The Chicago Bears currently sit atop the NFC North, second in the NFC, at 7-1. Up to this point, the Bears have faced relatively weak opponents (15-28 overall opponent record) and have physically dominated on defense en route to their current standing.
Since a Week-2 embarrassment on Thursday Night Football at the hands of the hated rival Green Bay Packers, the Bears have completely flipped the script and are now sole leaders in the North. The current six-game winning streak has given way to a flood of national recognition and has Lovie Smith’s team now considered to be a Super Bowl contender by many.
It's always good to stack wins, and good teams find ways to win against weaker teams no matter the circumstances. The Bears have played to their strengths and have proved superiority over the AFC South and the reeling teams in the NFC (Carolina, Dallas and Detroit).
But the end of a long vacation for the Bears comes this week when they welcome the Houston Texans to Soldier Field. Both teams boast 7-1 records, and both teams have an embarrassing loss on national television to—you guessed it—the Packers.
Coming off a 51-20 win over a struggling Tennessee Titans team, the Bears have been waiting for another opportunity to take down a top dog in the NFL. This is their chance.
The Houston Texans’ defense
The Houston Texans have done a tremendous job adding balance on offense and defense. They’re a team that has a recognizable player at nearly every spot on the field. The team is led by one of the League's most underrated coaches—in my eyes—in Gary Kubiak. Kubiak and the Texans hired Wade Phillips, which has proved to be a significant signing for this team.
The Texans play a 3-4 defense and play in an array of different sets that most teams have yet to completely figure out. The defense is anchored by defensive end JJ Watt, who along with our own Charles Tillman, is considered one of the early favorites for the Defensive Player of the Year.

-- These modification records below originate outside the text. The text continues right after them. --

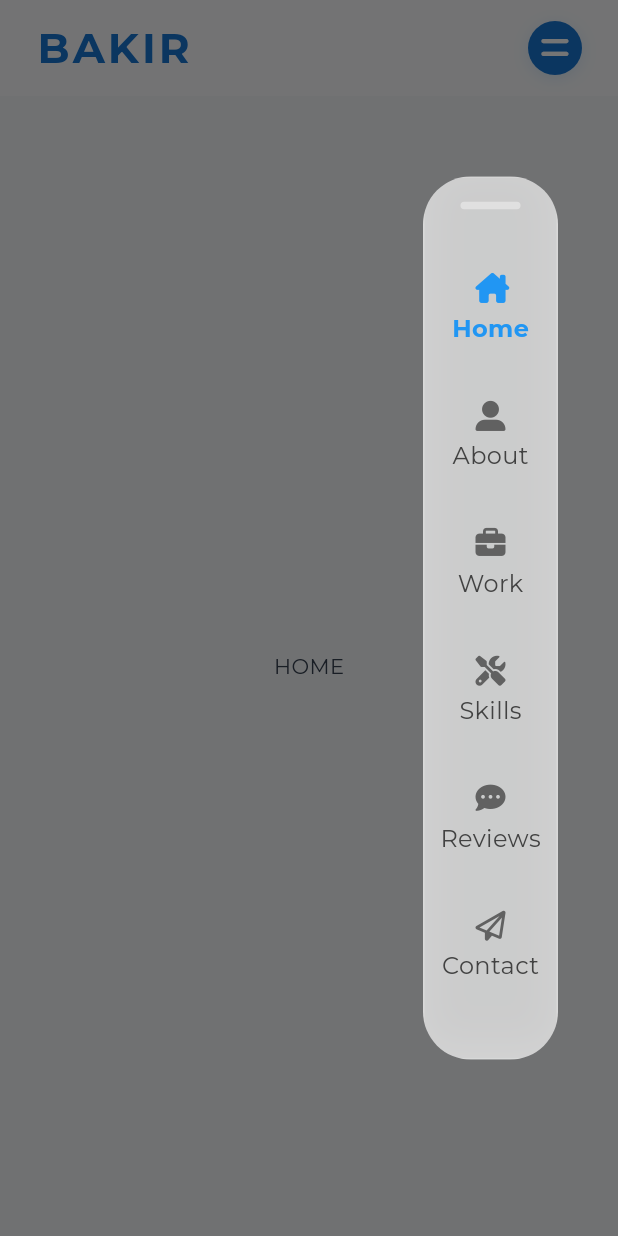
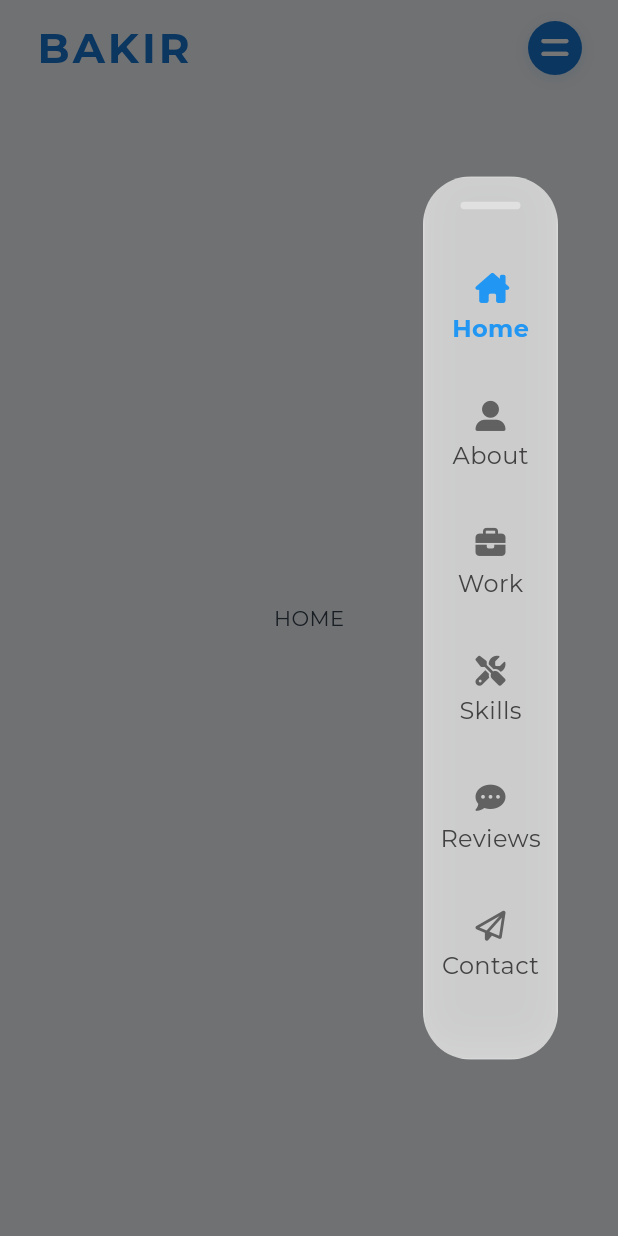
Before and after one commit to Mahm0udbakir/my_portfolio, a Flutter app: the screen it shows after launch, after a tap on an icon or button, on a phone screen of 412 x 824 dp. Run offline on Flutter 3.47's test engine with Material 3 defaults, Android fonts, the phone set to English and light mode, and no system bars; our stand-ins replace flutter_bloc, font_awesome_flutter, freezed_annotation, go_router, smooth_page_indicator.

Commit message:
Update Android namespace and application ID, adjust NDK version, and refactor color constants in AppColors. Modify PortfolioAppBar for improved styling and navigation handling, including changes to the home page layout and color scheme.

```diff
--- a/lib/core/app_colors.dart
+++ b/lib/core/app_colors.dart
@@ -2,6 +2,6 @@ import 'package:flutter/material.dart';
 
 class AppColors {
   static const Color primaryBlue = Color(0xFF1976D2);
-  static const Color lightGrey = Colors.white;
-  static const Color darkGrey = Color(0x0fc7c7c7);
+  static const Color white = Colors.white;
+  static const Color grey = Color(0x0fc7c7c7);
 }
--- a/lib/features/app_bar/widgets/nav_sheet.dart
+++ b/lib/features/app_bar/widgets/nav_sheet.dart
@@ -7,15 +7,15 @@ class NavSheet extends StatelessWidget {
   final Function(int) onTap;
   final List<String> items = ['Home', 'About', 'Work', 'Skills', 'Reviews', 'Contact'];
   final List<IconData> icons = [
-    FontAwesomeIcons.houseChimney, // Home
-    FontAwesomeIcons.userLarge,    // About
-    FontAwesomeIcons.briefcase,    // Work
-    FontAwesomeIcons.screwdriverWrench, // Skills
-    FontAwesomeIcons.solidCommentDots,  // Reviews
-    FontAwesomeIcons.paperPlane,   // Contact
+    FontAwesomeIcons.houseChimney,
+    FontAwesomeIcons.userLarge,
+    FontAwesomeIcons.briefcase,
+    FontAwesomeIcons.screwdriverWrench,
+    FontAwesomeIcons.solidCommentDots,
+    FontAwesomeIcons.paperPlane,
   ];
 
-  NavSheet({required this.selectedIndex, required this.onTap});
+  NavSheet({super.key, required this.selectedIndex, required this.onTap});
 
   @override
   Widget build(BuildContext context) {
--- a/lib/features/app_bar/widgets/portfolio_app_bar.dart
+++ b/lib/features/app_bar/widgets/portfolio_app_bar.dart
@@ -1,6 +1,7 @@
 import 'dart:ui';
 import 'package:flutter/material.dart';
 import 'package:flutter_bloc/flutter_bloc.dart';
+import 'package:my_portfolio/features/app_bar/widgets/show_nav_sheet.dart';
 import '../../app_bar/bloc/app_bar_cubit.dart';
 import 'package:font_awesome_flutter/font_awesome_flutter.dart';
 
@@ -20,9 +21,8 @@ class PortfolioAppBar extends StatelessWidget implements PreferredSizeWidget {
   Widget build(BuildContext context) {
     return ClipRRect(
       child: BackdropFilter(
-        filter: ImageFilter.blur(sigmaX: 18, sigmaY: 18),
+        filter: ImageFilter.blur(sigmaX: 90, sigmaY: 90),
         child: Container(
-          color: Colors.white.withValues(alpha: 0.4),
           padding: const EdgeInsets.symmetric(horizontal: 24),
           height: preferredSize.height,
           child: LayoutBuilder(
@@ -53,22 +53,37 @@ class PortfolioAppBar extends StatelessWidget implements PreferredSizeWidget {
                       child: Center(
                         child: Row(
                           mainAxisSize: MainAxisSize.min,
-                          children: navItems.map((item) => Padding(
-                                padding: const EdgeInsets.symmetric(horizontal: 12),
+                          children:
+                              navItems
+                                  .map(
+                                    (item) => Padding(
+                                      padding: const EdgeInsets.symmetric(
+                                        horizontal: 12,
+                                      ),
                                       child: TextButton(
                                         style: ButtonStyle(
-                                    overlayColor: WidgetStateProperty.all(Colors.transparent),
+                                          overlayColor: WidgetStateProperty.all(
+                                            Colors.transparent,
                                           ),
-                                  onPressed: () => context.read<AppBarCubit>().changeSection(item.index),
+                                        ),
+                                        onPressed:
+                                            () => context
+                                                .read<AppBarCubit>()
+                                                .changeSection(item.index),
                                         child: Text(
                                           item.label,
                                           style: TextStyle(
-                                      color: selectedIndex == item.index ? Colors.blue[700] : Colors.grey,
+                                            color:
+                                                selectedIndex == item.index
+                                                    ? Colors.blue[700]
+                                                    : Colors.grey,
                                             fontWeight: FontWeight.w600,
                                           ),
                                         ),
                                       ),
-                              )).toList(),
+                                    ),
+                                  )
+                                  .toList(),
                         ),
                       ),
                     ),
@@ -76,7 +91,8 @@ class PortfolioAppBar extends StatelessWidget implements PreferredSizeWidget {
                   // Hamburger menu on the top right (mobile only)
                   if (isMobile)
                     Builder(
-                      builder: (context) => GestureDetector(
+                      builder:
+                          (context) => GestureDetector(
                             onTap: () {
                               showNavSheet(context, selectedIndex, (i) {
                                 context.read<AppBarCubit>().changeSection(i);
@@ -97,7 +113,11 @@ class PortfolioAppBar extends StatelessWidget implements PreferredSizeWidget {
                                 ],
                               ),
                               child: const Center(
-                            child: Icon(FontAwesomeIcons.equals, color: Colors.white, size: 22),
+                                child: Icon(
+                                  FontAwesomeIcons.equals,
+                                  color: Colors.white,
+                                  size: 22,
+                                ),
                               ),
                             ),
                           ),
@@ -120,133 +140,3 @@ class NavItem {
   final int index;
   const NavItem(this.label, this.index);
 }
-
-void showNavSheet(BuildContext context, int selectedIndex, Function(int) onTap) {
-  showModalBottomSheet(
-    context: context,
-    isScrollControlled: true,
-    backgroundColor: Colors.transparent,
-    builder: (context) {
-      final width = MediaQuery.of(context).size.width;
-      return Stack(
-        children: [
-          Align(
-            alignment: Alignment.centerRight,
-            child: Padding(
-              padding: const EdgeInsets.only(right: 40),
-              child: ClipRRect(
-                borderRadius: const BorderRadius.all(Radius.circular(32)),
-                child: ConstrainedBox(
-                  constraints: BoxConstraints(
-                    minWidth: 90,
-                    maxWidth: width < 500 ? width * 0.40 : 220,
-                  ),
-                  child: IntrinsicWidth(
-                    child: _NavSheet(selectedIndex: selectedIndex, onTap: onTap),
-                  ),
-                ),
-              ),
-            ),
-          ),
-        ],
-      );
-    },
-  );
-}
-
-class _NavSheet extends StatelessWidget {
-  final int selectedIndex;
-  final Function(int) onTap;
-  final List<String> items = ['Home', 'About', 'Work', 'Skills', 'Reviews', 'Contact'];
-  final List<IconData> icons = [
-    FontAwesomeIcons.houseChimney, // Home
-    FontAwesomeIcons.userLarge,    // About
-    FontAwesomeIcons.briefcase,    // Work
-    FontAwesomeIcons.screwdriverWrench, // Skills
-    FontAwesomeIcons.solidCommentDots,  // Reviews
-    FontAwesomeIcons.paperPlane,   // Contact
-  ];
-
- _NavSheet({required this.selectedIndex, required this.onTap});
-
-  @override
-  Widget build(BuildContext context) {
-    return ClipRRect(
-      borderRadius: BorderRadius.vertical(top: Radius.circular(20)),
-      child: BackdropFilter(
-        filter: ImageFilter.blur(sigmaX: 20, sigmaY: 20),
-        child: Container(
-          padding: EdgeInsets.symmetric(vertical: 16, horizontal: 8),
-          decoration: BoxDecoration(
-            color: Colors.white.withValues(alpha: 0.7),
-            borderRadius: BorderRadius.vertical(top: Radius.circular(20)),
-            boxShadow: [
-              BoxShadow(
-                color: Colors.black26,
-                blurRadius: 24,
-                offset: Offset(0, -8),
-              ),
-            ],
-            border: Border.all(color: Colors.white.withValues(alpha: 0.2)),
-          ),
-          child: Column(
-            mainAxisSize: MainAxisSize.min,
-            children: [
-              Container(
-                width: 40,
-                height: 5,
-                margin: EdgeInsets.only(bottom: 24),
-                decoration: BoxDecoration(
-                  color: Colors.grey[300],
-                  borderRadius: BorderRadius.circular(8),
-                ),
-              ),
-              ...List.generate(items.length, (i) {
-                final isSelected = i == selectedIndex;
-                return AnimatedContainer(
-                  duration: Duration(milliseconds: 300),
-                  curve: Curves.easeOut,
-                  margin: EdgeInsets.symmetric(vertical: 6),
-                  decoration: BoxDecoration(
-                    color: Colors.transparent,
-                    borderRadius: BorderRadius.circular(16),
-                  ),
-                  child: InkWell(
-                    borderRadius: BorderRadius.circular(16),
-                    onTap: () {
-                      Navigator.pop(context);
-                      onTap(i);
-                    },
-                    child: Padding(
-                      padding: const EdgeInsets.symmetric(vertical: 12),
-                      child: Column(
-                        mainAxisSize: MainAxisSize.min,
-                        children: [
-                          Icon(
-                            icons[i],
-                            color: isSelected ? Colors.blue : Colors.grey[700],
-                            size: 20,
-                          ),
-                          SizedBox(height: 6),
-                          Text(
-                            items[i],
-                            style: TextStyle(
-                              color: isSelected ? Colors.blue : Colors.grey[800],
-                              fontWeight: isSelected ? FontWeight.bold : FontWeight.normal,
-                              fontSize: 16,
-                            ),
-                          ),
-                        ],
-                      ),
-                    ),
-                  ),
-                );
-              }),
-              SizedBox(height: 16),
-            ],
-          ),
-        ),
-      ),
-    );
-  }
-}
--- a/lib/features/home/pages/home_page.dart
+++ b/lib/features/home/pages/home_page.dart
@@ -10,33 +10,34 @@ class HomePage extends StatelessWidget {
   const HomePage({super.key});
   @override
   Widget build(BuildContext context) => Scaffold(
+    extendBodyBehindAppBar: true,
     appBar: const PortfolioAppBar(),
     body: Stack(
       children: [
         SinglePagePortfolio(
           sections: [
             const ColoredBox(
-              color: AppColors.darkGrey,
+              color: AppColors.grey,
               child: Center(child: Text('HOME')),
             ),
             const SectionWithCopyright(
-              color: AppColors.lightGrey,
+              color: AppColors.white,
               label: 'ABOUT',
             ),
             const SectionWithCopyright(
-              color: AppColors.darkGrey,
+              color: AppColors.grey,
               label: 'WORK',
             ),
             const SectionWithCopyright(
-              color: AppColors.lightGrey,
+              color: AppColors.white,
               label: 'SKILLS',
             ),
             const SectionWithCopyright(
-              color: AppColors.darkGrey,
+              color: AppColors.grey,
               label: 'REVIEWS',
             ),
             const SectionWithCopyright(
-              color: AppColors.lightGrey,
+              color: AppColors.white,
               label: 'CONTACT',
             ),
           ],
```
Also changed, not shown: 1 other file. Lines whose indentation alone changed are shown as unchanged.
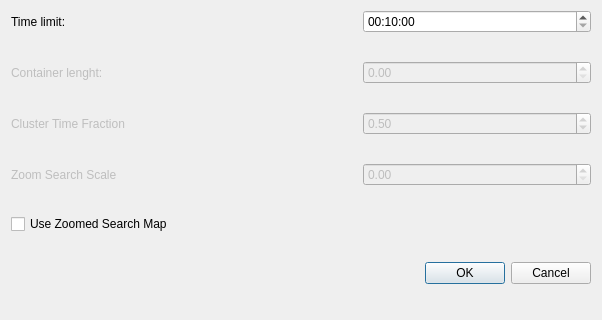
Qt form RasterVoronoiPacking/RasterVoronoiPackingGUI/runconfigurationsdialog.ui (aksato/RasterVoronoiPacking) before a commit; both pictures show x 0 to 602 and y 274 to 594 of the 602 by 594 pixel window.
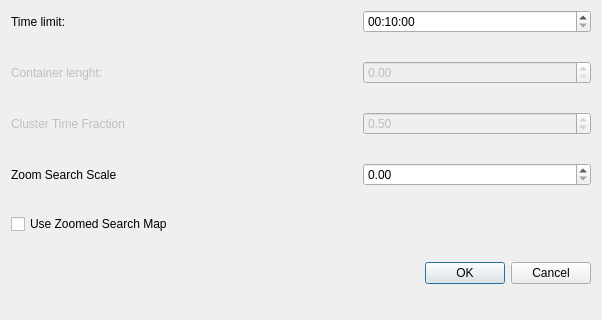
The same form after that commit.

Commit message: Fixed density calculation in GUI and other UI bugs.

```diff
--- a/RasterVoronoiPacking/RasterVoronoiPackingGUI/runconfigurationsdialog.ui
+++ b/RasterVoronoiPacking/RasterVoronoiPackingGUI/runconfigurationsdialog.ui
@@ -58,7 +58,7 @@
    <item row="10" column="2">
     <widget class="QDoubleSpinBox" name="doubleSpinBox_3">
      <property name="enabled">
-      <bool>false</bool>
+      <bool>true</bool>
      </property>
      <property name="singleStep">
       <double>0.010000000000000</double>
@@ -117,7 +117,7 @@
    <item row="10" column="0">
     <widget class="QLabel" name="label_7">
      <property name="enabled">
-      <bool>false</bool>
+      <bool>true</bool>
      </property>
      <property name="text">
       <string>Zoom Search Scale</string>
```
The commit also changes 1 other file.
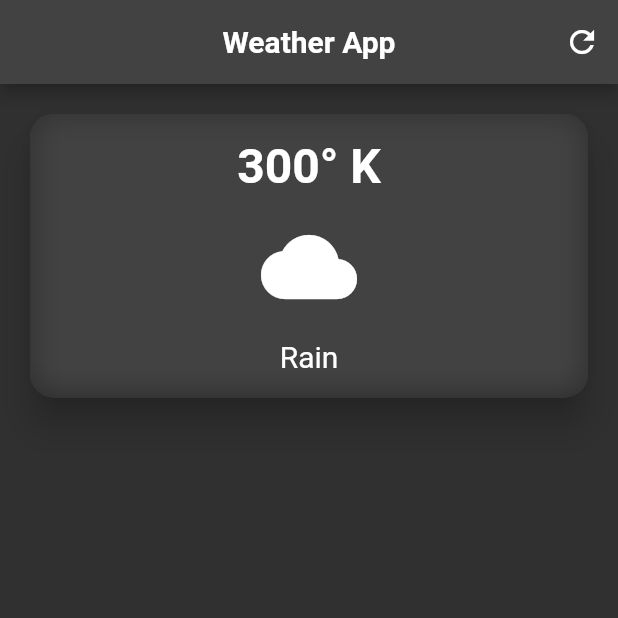
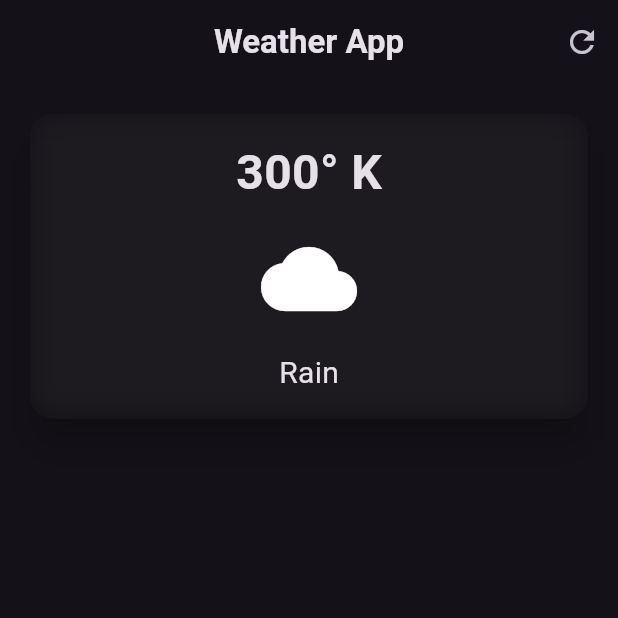
Before and after one commit to Sukanta2002/weather_app_flutter, a Flutter app: the screen it shows after launch, on a phone screen of 412 x 824 dp, the top half of it. Run offline on Flutter 3.47's test engine with Material 2 defaults, Android fonts, the phone set to English and light mode, and no system bars.

Commit message:
use the material design

```diff
--- a/lib/home_page.dart
+++ b/lib/home_page.dart
@@ -24,7 +24,7 @@ class _HomePageState extends State<HomePage> {
         ],
       ),
       body: Padding(
-        padding: EdgeInsets.all(16.0),
+        padding: const EdgeInsets.all(16.0),
         child: Column(
           children: [
             // Main card
--- a/lib/main.dart
+++ b/lib/main.dart
@@ -12,7 +12,7 @@ class WeatherApp extends StatelessWidget {
   Widget build(BuildContext context) {
     return MaterialApp(
       home: const HomePage(),
-      theme: ThemeData.dark(),
+      theme: ThemeData.dark(useMaterial3: true),
     );
   }
 }
```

Watt is a large end with overwhelming strength and great football instincts. He can consistently beat a double team and has the awareness to disengage a block and read the quarterback to potentially bat the ball down at the line of scrimmage. His 10.5 sacks lead the League. He also has 10 pass deflects, the most in the NFL. Watt is versatile and can play on the outside but has mostly played inside against the opposing guard.
The Texans’ weak spot is their secondary, which ranks fourth in pass defense but has proven to be vulnerable to a balanced passing attack. Former Bears’ strong safety Daniel Manning is an important part of their defense and has added an element of speed in the secondary.
The corners, Kareem Jackson and Jonathon Joseph, are extremely vulnerable in one-on-one situations, but they have great talent and are capable of making a play on the ball in any passing situation.
The Texans lost Brian Cushing, but still have a very stout set of linebackers, especially against the run, who can cover the middle of the field. Brooks Reed and Conner Barwin have proven to be top level linebackers with the ability to rush the passer. Together, both outside linebackers have 4.5 sacks.
The Houston Texans’ offense
The Texans’ offense is built off the ability to run the ball. The Texans line is arguably the best in the League, and Arian Foster has benefitted from the avenues the line creates, especially in the Red Zone. Foster currently leads the League with 11 touchdowns (10 rushing, one receiving).
The Texans will be without RB Ben Tate, which should just up Foster’s touches in this game. The Texans consistently run the ball and don't move away from it. Expect a heavy dose of Foster—say, 25-30 touches—even against the Bears’ stout defensive front.
The entirety of the Texans’ passing attack starts with two players who have exceptional ball skills and are a major threat down the field; the first being WR Andre Johnson, who is not the player he once was, especially down in the Red Zone with only 2 touchdowns.
The other is tight end Owen Daniels, who has five receiving touchdowns and has established himself as a legit down-the-field threat. Daniels is second on the team with 478 receiving yards.
Matt Schaub has done everything the Texans have asked him to do, which is to essentially maintain productivity and don't try to do too much. Schaub is a tough player with a strong arm and great pocket presence. He averages 230 yards per game passing and has thrown for 12 touchdowns and four interceptions. He’s averaging a 98.8 passer rating this season, which shows his effectiveness.
This should be a game dominated on the defensive side of the football. Both teams have similar personnel, with similar skill sets, and it should make for a game where both teams have to fight for every yard. The offense that can assert its will more will most likely win this game. The Bears will have to maintain a steady balance on offense, limit penalties and tackles for losses as much as they can.
The Texans need to limit turnovers and put the Bears in bad positions where their skill players can't be as effective as they would like. JJ Watt should dominate, but he should not be the deciding factor in this game. It's a neck-and-neck matchup, with no clear favorite.
This game could also potentially be a Super Bowl preview, and with both teams at 7-1, it should make for an interesting game for the entire nation to see on Sunday Night Football.